The JUSTICE LORDS, as they were known, actually turned up in one of the most remarkable two-parters of the JUSTICE LEAGUE series, before it took on the "Unlimited" suffix and expanded its membership exponentially.
In this story, we were treated to a Justice League from an alternate universe, one in which the heroes had become far more hardcore and pro- active, even tyrannical, some might say. It actually started with the death of the Flash, which was not shown. Apparently the demise of this relatively happy-go-lucky hero was a severe blow to the morale, not to mention the moral center, of the rest of the team.
Bad went to worse when President Luthor, who it should be noted was NOT President in the Justice League's universe with which we were familiar (but was in the mainstream DC comic books, but if I get into that, we'll all get a headache), threatened to start a nuclear war, and pushed Superman just a little too far with his taunts and threats. Without a trace of remorse, Superman barbecued Luthor with his heat vision.
Jump ahead two years, and the Justice Lords basically had a stranglehold of order on the Earth. They had also discovered the "main" universe, with the heroes and villains with which we were familiar. The Justice Lords decided to do our universe a favor, switch places with our League, and mop up the villainy. They nearly got away with it, too, lobotomizing Doomsday, and imprisoning our League. Ultimately, though, our Batman swayed the Justice Lords' Batman, and our Superman was willing to team up with Luthor to stop the rest of the Lords.
It was still an astounding two-parter, generally regarded as a favorite among fans, and presented the six members of the League/Lords in all-new costume designs, the most remarkable of which was Superman's, who was dressed in a mostly black uniform with white cape and boots.
With Mattel producing action figures for the Justice League even then, it was sincerely hoped that the Justice Lords might make the cut. It took a while, but three of them finally have been turned out as action figures, in one of the new three-packs. Justice Lords SUPERMAN, WONDER WOMAN, and BATMAN have finally been rendered in plastic.

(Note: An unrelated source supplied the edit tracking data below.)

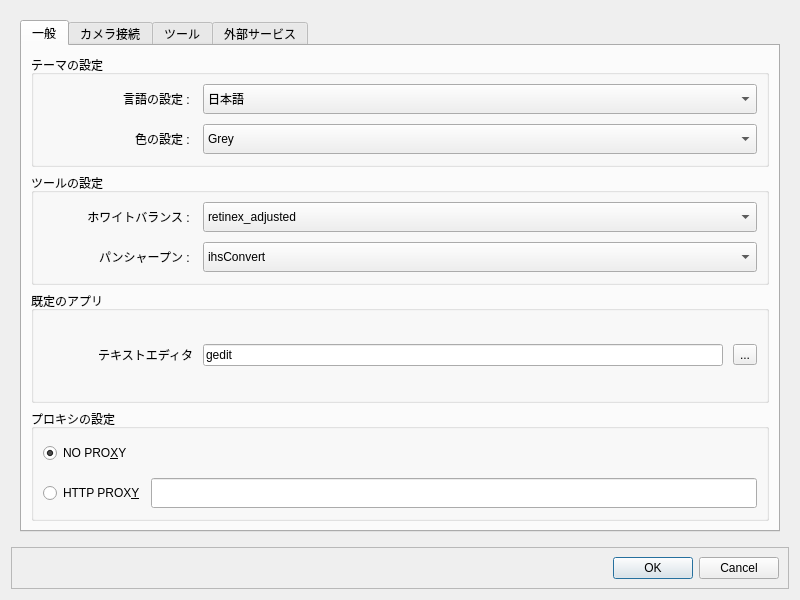
First picture: the form in ui/configuration.ui, repository yufujimoto/SurveyDataCollector, before the edit.
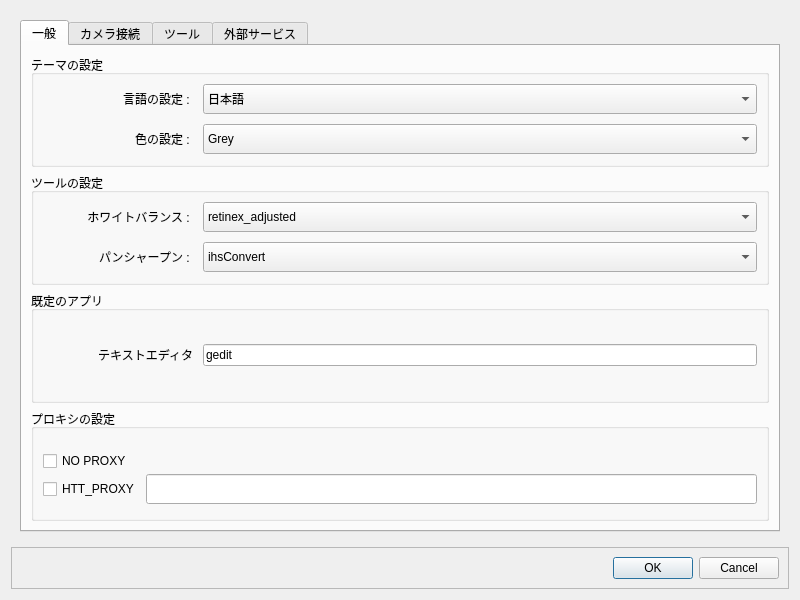
Second picture: the form after the edit.

Patch:
```diff
--- a/ui/configuration.ui
+++ b/ui/configuration.ui
@@ -336,18 +336,6 @@
                  </property>
                 </widget>
                </item>
-               <item>
-                <widget class="QToolButton" name="btn_browse_textedit">
-                 <property name="font">
-                  <font>
-                   <kerning>true</kerning>
-                  </font>
-                 </property>
-                 <property name="text">
-                  <string>...</string>
-                 </property>
-                </widget>
-               </item>
               </layout>
              </item>
             </layout>
@@ -360,29 +348,21 @@
             </property>
             <layout class="QVBoxLayout" name="verticalLayout_3">
              <property name="spacing">
-              <number>10</number>
+              <number>0</number>
              </property>
              <item>
-              <widget class="QRadioButton" name="rbtn_no_proxy">
-               <property name="minimumSize">
-                <size>
-                 <width>100</width>
-                 <height>0</height>
-                </size>
+              <layout class="QHBoxLayout" name="horizontalLayout">
+               <property name="topMargin">
+                <number>10</number>
                </property>
-               <property name="maximumSize">
-                <size>
-                 <width>16777215</width>
-                 <height>30</height>
-                </size>
-               </property>
-               <property name="text">
-                <string>NO PRO&amp;XY</string>
-               </property>
-               <property name="checked">
-                <bool>true</bool>
-               </property>
-              </widget>
+               <item>
+                <widget class="QCheckBox" name="rbtn_no_proxy">
+                 <property name="text">
+                  <string>NO PROXY</string>
+                 </property>
+                </widget>
+               </item>
+              </layout>
              </item>
              <item>
               <layout class="QVBoxLayout" name="verticalLayout_13">
@@ -395,21 +375,9 @@
                   <number>6</number>
                  </property>
                  <item>
-                  <widget class="QRadioButton" name="rbtn_proxy">
-                   <property name="minimumSize">
-                    <size>
-                     <width>100</width>
-                     <height>0</height>
-                    </size>
-                   </property>
-                   <property name="maximumSize">
-                    <size>
-                     <width>16777215</width>
-                     <height>30</height>
-                    </size>
-                   </property>
+                  <widget class="QCheckBox" name="rbtn_proxy">
                    <property name="text">
-                    <string>HTTP PROX&amp;Y</string>
+                    <string>HTT_PROXY</string>
                    </property>
                   </widget>
                  </item>
```
Left out of the diff: 95 changed lines with no effect on the pictures.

So, how are the figures? Not bad at all -- although it's just as evident that Mattel is continuing to do this line as cheaply as they possibly can. I suspect with their forthcoming DC Super-Heroes line, a Batman-and- Superman-based series of highly-detailed, highly-articulated action figures that is clearly designed to give both DC Direct and Marvel Legends some serious competition, Mattel just doesn't regard the Justice League line with any great priority -- which is really too bad, because there's no question about the show's popularity, or that of its characters.
However, there's no question that the JUSTICE LORDS are welcome addition
to the collection, and certainly long-awaited. Let's consider them
SUPERMAN: Easily the most dynamic redo of any of the costume designs, this Superman has a black costume with a white cape and other white details on the uniform, including a white triangular shape across the front of the uniform, with the famous "S" symbol shaped in red in the center. It's really a very different-looking Superman. The figure is superb, with one glaring bit of evidence that this was merely repainted from a previous "standard" Superman -- you can see the sculpted outline of the original boots on the lower legs. Is that the neighbor's canary I hear singing, "cheap, cheap, cheap"?
WONDER WOMAN: Also an extensive remake of the original. Interestingly, the photo of the prototype on the back of the package shows a figure obviously repainted from an original Wonder Woman, which given the sculpted details would've worked even less well than the glitch with Superman's boots. Fortunately, the body was switched to what I have to believe is a "generic" female body mold being used for most of the female super-heroes turning up in this line. While there's no sculpted details, at least there's no mismatch BETWEEN sculpted and painted details as such, so it's acceptable enough from that standpoint. This Wonder Woman has short hair, and is wearing a red bodysuit with black trim and a red "double W" insignia.
BATMAN: Also redone from a previous Batman figure, but he can get away with it a little more easily because the bat-symbol is NOT sculpted into the uniform, and apart from that, the uniform is structurally very similar to the Batman we know. The Bat-symbol is different, and the colors, in a sense, are reversed. The Justice Lords Batman has a black uniform with a grey cowl and cape. Perhaps the similarity is intentional. Batman is a grim customer in any universe.
My only other complaint about these figures is their inability to stand. Although Batman and Superman are articulated at the knees, which gives them greater mobility than most Justice League figures, the heavy plastic capes do have an adverse effect on their balance, and they don't even have holes in their feet for posing on display stands -- if they even came with stands, which they don't. The difficulty in standing these figures in one of the greatest problems of the entire line.
However, setting that aside, these ARE cool figures, and they represent one of the most popular episodes of the entire Justice League series. Fans have been hoping for Justice Lords figures since they came out. I don't know that we'll get a second set that would give us Green Lantern, Martian Manhunter, and Hawkgirl, and honestly, I'd be a little surprised if we did. But at least we got the Justice Lords' "Big Three", and for any fan of the Justice League animated series, I most enthusiastically recommend this set!
I suggest you see about bringing the JUSTICE LORDS into your collection!